== Segment start ==

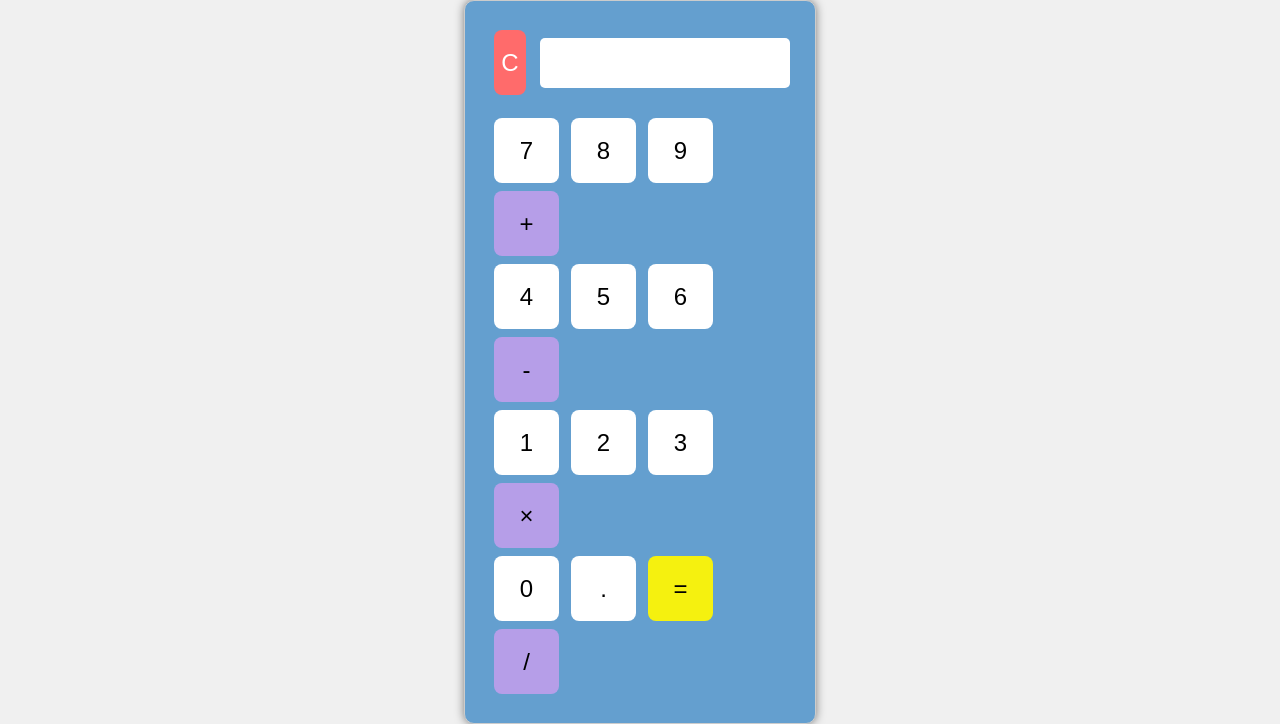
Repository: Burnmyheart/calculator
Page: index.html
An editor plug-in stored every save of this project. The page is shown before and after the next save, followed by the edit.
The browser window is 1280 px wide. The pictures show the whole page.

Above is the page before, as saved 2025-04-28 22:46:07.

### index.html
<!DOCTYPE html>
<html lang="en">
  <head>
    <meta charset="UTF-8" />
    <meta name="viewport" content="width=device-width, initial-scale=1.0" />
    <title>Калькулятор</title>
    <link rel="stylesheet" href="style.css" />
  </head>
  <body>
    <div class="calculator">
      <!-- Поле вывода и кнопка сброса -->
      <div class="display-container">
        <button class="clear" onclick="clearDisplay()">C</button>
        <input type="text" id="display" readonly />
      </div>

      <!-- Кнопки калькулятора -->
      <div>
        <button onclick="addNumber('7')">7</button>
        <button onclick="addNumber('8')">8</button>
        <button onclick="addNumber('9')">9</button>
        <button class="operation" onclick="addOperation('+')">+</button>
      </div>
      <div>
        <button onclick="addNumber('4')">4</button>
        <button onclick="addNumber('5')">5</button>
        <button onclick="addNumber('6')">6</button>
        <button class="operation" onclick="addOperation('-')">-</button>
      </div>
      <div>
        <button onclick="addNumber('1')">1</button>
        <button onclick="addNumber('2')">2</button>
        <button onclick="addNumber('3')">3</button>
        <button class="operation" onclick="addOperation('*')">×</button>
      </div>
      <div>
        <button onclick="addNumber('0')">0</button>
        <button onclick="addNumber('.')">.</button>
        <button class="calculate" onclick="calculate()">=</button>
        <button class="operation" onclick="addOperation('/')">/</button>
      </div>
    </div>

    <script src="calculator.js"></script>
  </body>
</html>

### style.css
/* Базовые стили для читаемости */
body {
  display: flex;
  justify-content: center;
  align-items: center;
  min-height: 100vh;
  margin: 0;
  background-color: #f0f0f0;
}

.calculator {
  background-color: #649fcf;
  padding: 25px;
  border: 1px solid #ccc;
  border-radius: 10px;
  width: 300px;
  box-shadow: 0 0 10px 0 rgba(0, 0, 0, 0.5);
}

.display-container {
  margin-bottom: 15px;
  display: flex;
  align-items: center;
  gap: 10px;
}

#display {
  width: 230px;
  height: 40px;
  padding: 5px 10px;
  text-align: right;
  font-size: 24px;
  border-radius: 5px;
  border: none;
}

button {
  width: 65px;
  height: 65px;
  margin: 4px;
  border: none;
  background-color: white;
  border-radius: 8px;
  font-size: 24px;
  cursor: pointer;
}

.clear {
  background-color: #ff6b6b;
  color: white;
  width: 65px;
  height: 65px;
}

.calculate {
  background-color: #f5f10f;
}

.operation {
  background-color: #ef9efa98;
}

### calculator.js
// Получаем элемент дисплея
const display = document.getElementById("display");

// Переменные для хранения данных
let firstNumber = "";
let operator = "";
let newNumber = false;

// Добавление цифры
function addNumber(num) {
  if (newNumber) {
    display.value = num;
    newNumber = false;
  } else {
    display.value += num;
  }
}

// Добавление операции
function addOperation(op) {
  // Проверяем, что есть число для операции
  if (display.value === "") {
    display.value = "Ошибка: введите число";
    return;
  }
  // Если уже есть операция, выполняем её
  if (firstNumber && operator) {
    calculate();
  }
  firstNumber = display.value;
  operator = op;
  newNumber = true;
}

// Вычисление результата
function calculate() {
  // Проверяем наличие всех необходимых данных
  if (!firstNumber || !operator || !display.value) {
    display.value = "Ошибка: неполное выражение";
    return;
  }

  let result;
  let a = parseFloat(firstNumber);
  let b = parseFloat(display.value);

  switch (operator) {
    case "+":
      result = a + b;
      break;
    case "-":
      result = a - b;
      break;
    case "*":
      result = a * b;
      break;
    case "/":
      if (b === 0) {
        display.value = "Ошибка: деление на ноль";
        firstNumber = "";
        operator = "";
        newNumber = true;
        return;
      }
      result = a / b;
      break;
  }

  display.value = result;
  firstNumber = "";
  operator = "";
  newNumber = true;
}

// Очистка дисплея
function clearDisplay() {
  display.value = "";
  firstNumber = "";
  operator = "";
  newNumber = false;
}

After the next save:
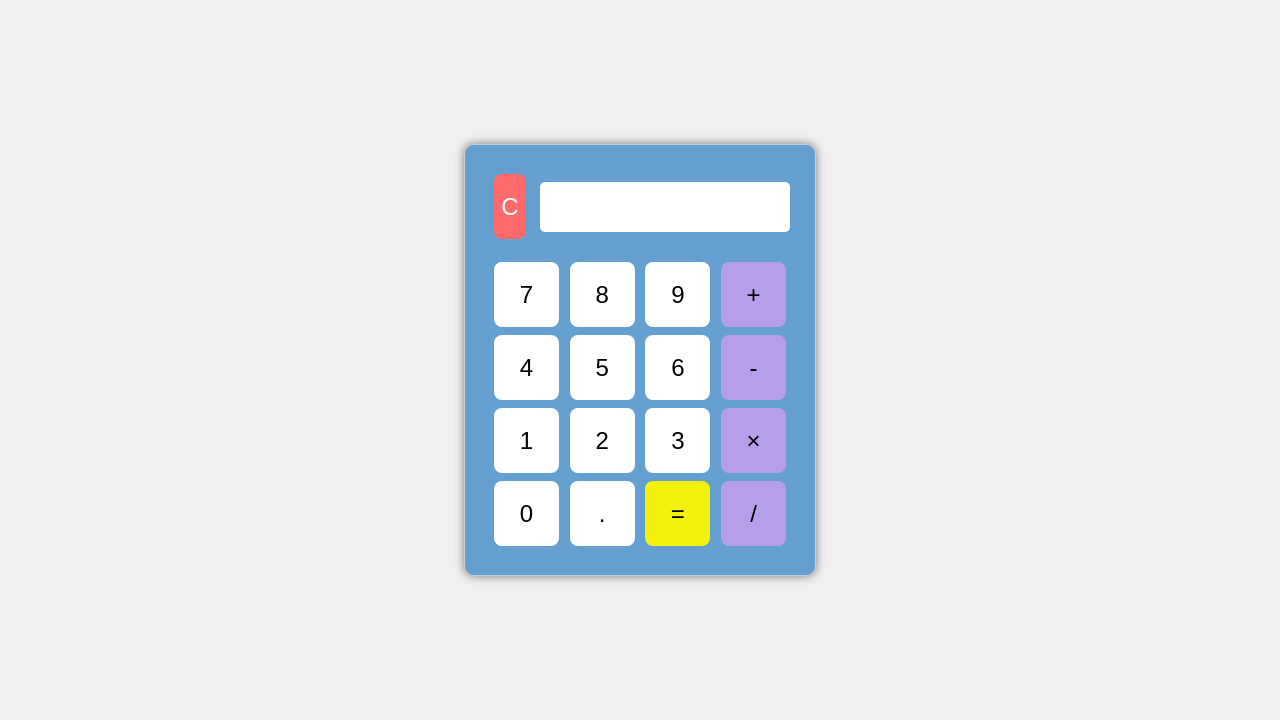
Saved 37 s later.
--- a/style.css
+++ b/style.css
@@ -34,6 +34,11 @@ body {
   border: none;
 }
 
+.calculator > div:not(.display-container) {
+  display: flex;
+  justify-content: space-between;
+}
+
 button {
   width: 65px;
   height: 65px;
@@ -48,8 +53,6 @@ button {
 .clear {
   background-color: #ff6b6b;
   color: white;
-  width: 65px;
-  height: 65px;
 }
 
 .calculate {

== Segment end ==
== Segment start ==

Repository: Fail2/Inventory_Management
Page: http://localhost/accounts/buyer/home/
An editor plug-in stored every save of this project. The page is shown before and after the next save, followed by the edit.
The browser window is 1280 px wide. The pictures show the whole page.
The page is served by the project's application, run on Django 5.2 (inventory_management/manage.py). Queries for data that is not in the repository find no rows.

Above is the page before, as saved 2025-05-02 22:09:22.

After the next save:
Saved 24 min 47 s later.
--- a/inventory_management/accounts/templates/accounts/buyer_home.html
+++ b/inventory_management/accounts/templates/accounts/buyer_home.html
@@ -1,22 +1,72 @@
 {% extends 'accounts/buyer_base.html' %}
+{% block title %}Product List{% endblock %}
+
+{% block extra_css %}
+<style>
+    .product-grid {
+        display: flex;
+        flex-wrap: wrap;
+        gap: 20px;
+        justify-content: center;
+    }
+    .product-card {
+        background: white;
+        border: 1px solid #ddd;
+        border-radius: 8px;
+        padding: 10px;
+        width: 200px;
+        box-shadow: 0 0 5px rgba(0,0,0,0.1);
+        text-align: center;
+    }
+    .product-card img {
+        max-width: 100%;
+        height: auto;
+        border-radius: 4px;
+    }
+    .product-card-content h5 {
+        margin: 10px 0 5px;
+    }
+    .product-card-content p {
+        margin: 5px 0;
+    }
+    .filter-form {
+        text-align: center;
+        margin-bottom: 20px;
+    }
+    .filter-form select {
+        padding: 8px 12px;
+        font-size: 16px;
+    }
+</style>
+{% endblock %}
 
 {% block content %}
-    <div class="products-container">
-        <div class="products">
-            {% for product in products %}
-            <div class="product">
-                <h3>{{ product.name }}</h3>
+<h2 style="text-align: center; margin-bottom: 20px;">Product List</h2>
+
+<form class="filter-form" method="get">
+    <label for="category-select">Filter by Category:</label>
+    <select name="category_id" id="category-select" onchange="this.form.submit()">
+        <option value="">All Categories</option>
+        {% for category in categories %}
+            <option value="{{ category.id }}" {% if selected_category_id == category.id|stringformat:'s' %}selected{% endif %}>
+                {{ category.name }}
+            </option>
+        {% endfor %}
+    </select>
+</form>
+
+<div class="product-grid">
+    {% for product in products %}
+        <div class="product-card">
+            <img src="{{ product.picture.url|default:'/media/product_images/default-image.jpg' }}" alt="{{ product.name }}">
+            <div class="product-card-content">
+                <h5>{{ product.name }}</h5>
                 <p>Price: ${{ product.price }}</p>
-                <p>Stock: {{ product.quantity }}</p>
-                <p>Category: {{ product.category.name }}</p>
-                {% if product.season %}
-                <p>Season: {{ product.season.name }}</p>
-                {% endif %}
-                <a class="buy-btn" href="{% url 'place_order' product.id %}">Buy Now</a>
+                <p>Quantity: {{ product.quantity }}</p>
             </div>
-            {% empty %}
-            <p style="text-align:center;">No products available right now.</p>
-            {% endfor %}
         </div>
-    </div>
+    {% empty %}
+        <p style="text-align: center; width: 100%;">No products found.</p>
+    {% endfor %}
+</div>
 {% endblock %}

== Segment end ==

ACTIVITY:
Could you copy each line of the material that holds "calculate"?

SOLUTION TO THIS TASK:
        <button class="calculate" onclick="calculate()">=</button>
.calculate {
    calculate();
function calculate() {
 .calculate {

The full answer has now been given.